▸ **What this task involves**: If a line of the data below holds the word "multiTrig", list it.

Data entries
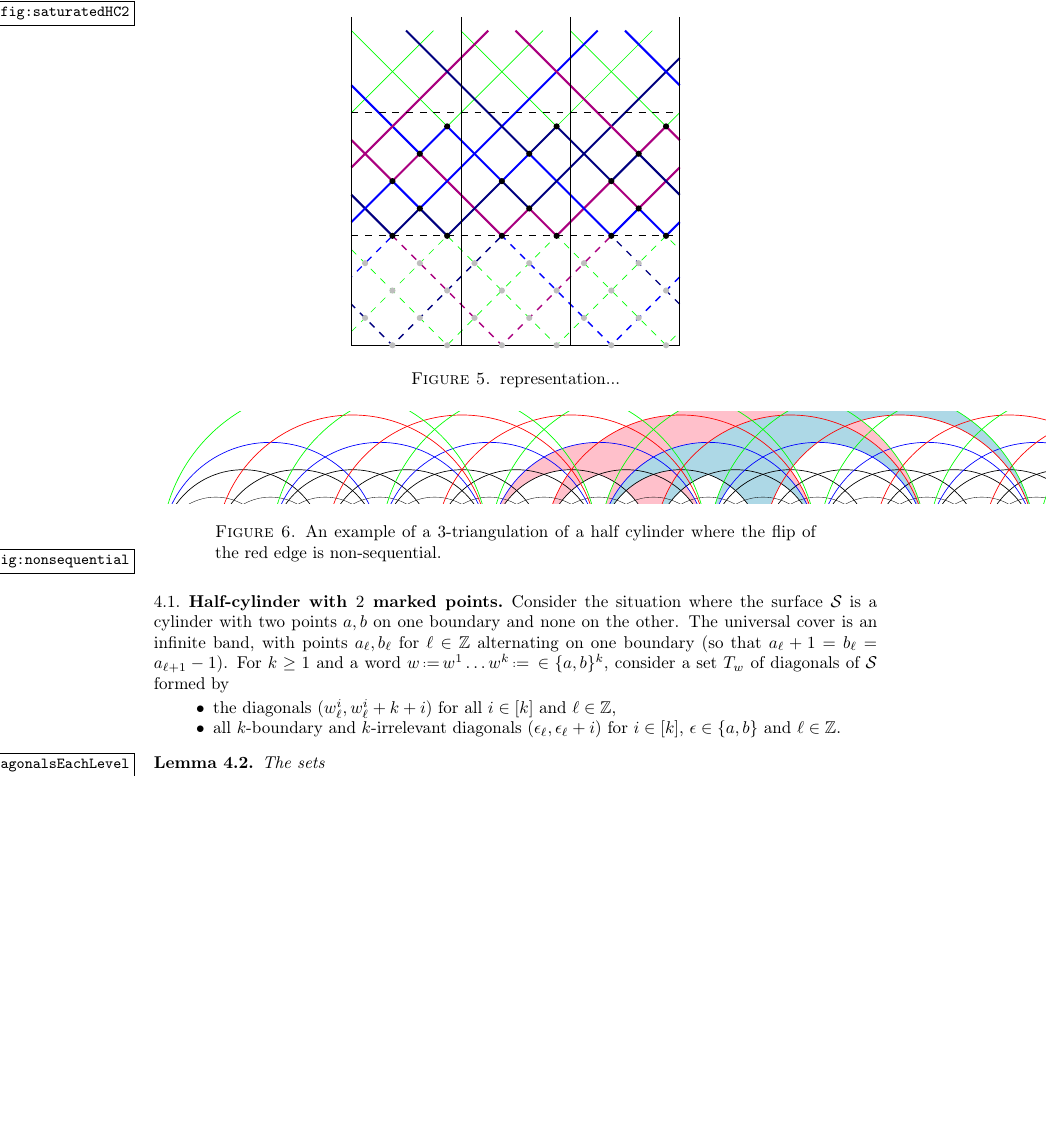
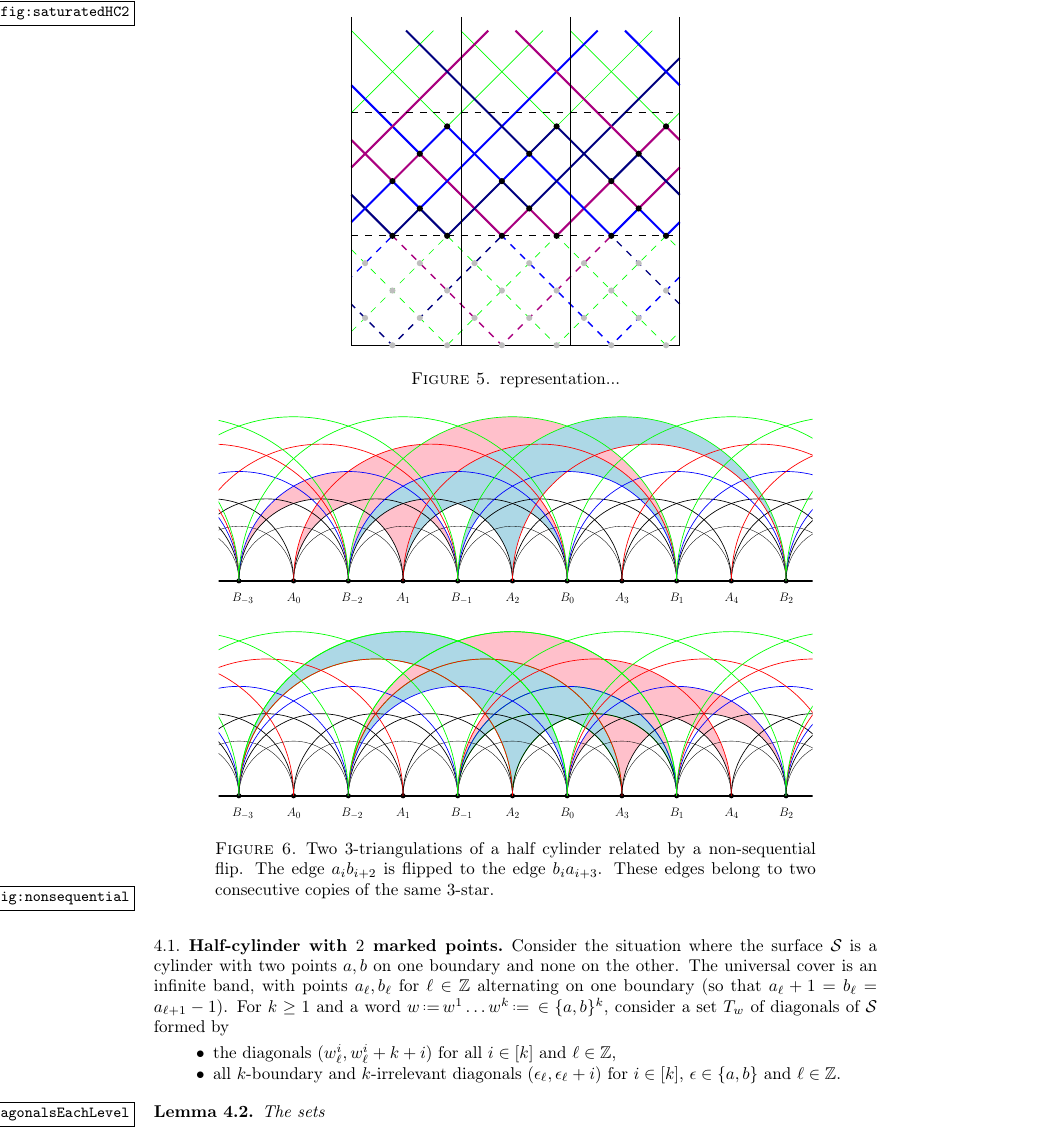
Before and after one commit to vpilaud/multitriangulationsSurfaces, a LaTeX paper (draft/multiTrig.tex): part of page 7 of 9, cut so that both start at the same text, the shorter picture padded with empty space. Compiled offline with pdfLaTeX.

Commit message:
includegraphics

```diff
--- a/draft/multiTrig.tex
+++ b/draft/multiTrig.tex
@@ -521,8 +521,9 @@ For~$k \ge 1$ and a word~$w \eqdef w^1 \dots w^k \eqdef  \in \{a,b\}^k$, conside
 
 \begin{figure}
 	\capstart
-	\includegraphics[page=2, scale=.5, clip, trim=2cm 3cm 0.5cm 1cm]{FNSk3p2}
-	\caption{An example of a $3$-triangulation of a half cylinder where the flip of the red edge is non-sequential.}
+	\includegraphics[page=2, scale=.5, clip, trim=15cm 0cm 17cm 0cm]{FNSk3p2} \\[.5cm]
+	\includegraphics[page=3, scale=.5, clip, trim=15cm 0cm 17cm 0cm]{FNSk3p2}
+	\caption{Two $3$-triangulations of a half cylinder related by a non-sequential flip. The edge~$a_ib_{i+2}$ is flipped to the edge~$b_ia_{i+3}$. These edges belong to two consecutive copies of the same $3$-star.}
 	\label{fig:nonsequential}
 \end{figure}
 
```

==

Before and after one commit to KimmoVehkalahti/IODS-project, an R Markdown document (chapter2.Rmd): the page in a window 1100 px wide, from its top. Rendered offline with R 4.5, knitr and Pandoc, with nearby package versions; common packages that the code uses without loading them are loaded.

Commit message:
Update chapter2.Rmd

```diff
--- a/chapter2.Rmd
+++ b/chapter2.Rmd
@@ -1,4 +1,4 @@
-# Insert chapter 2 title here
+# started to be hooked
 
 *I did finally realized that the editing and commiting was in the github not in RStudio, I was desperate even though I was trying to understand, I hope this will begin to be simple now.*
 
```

▸ **Response area**:
Before and after one commit to vpilaud/multitriangulationsSurfaces, a LaTeX paper (draft/multiTrig.tex): part of page 7 of 9, cut so that both start at the same text, the shorter picture padded with empty space. Compiled offline with pdfLaTeX.
--- a/draft/multiTrig.tex
+++ b/draft/multiTrig.tex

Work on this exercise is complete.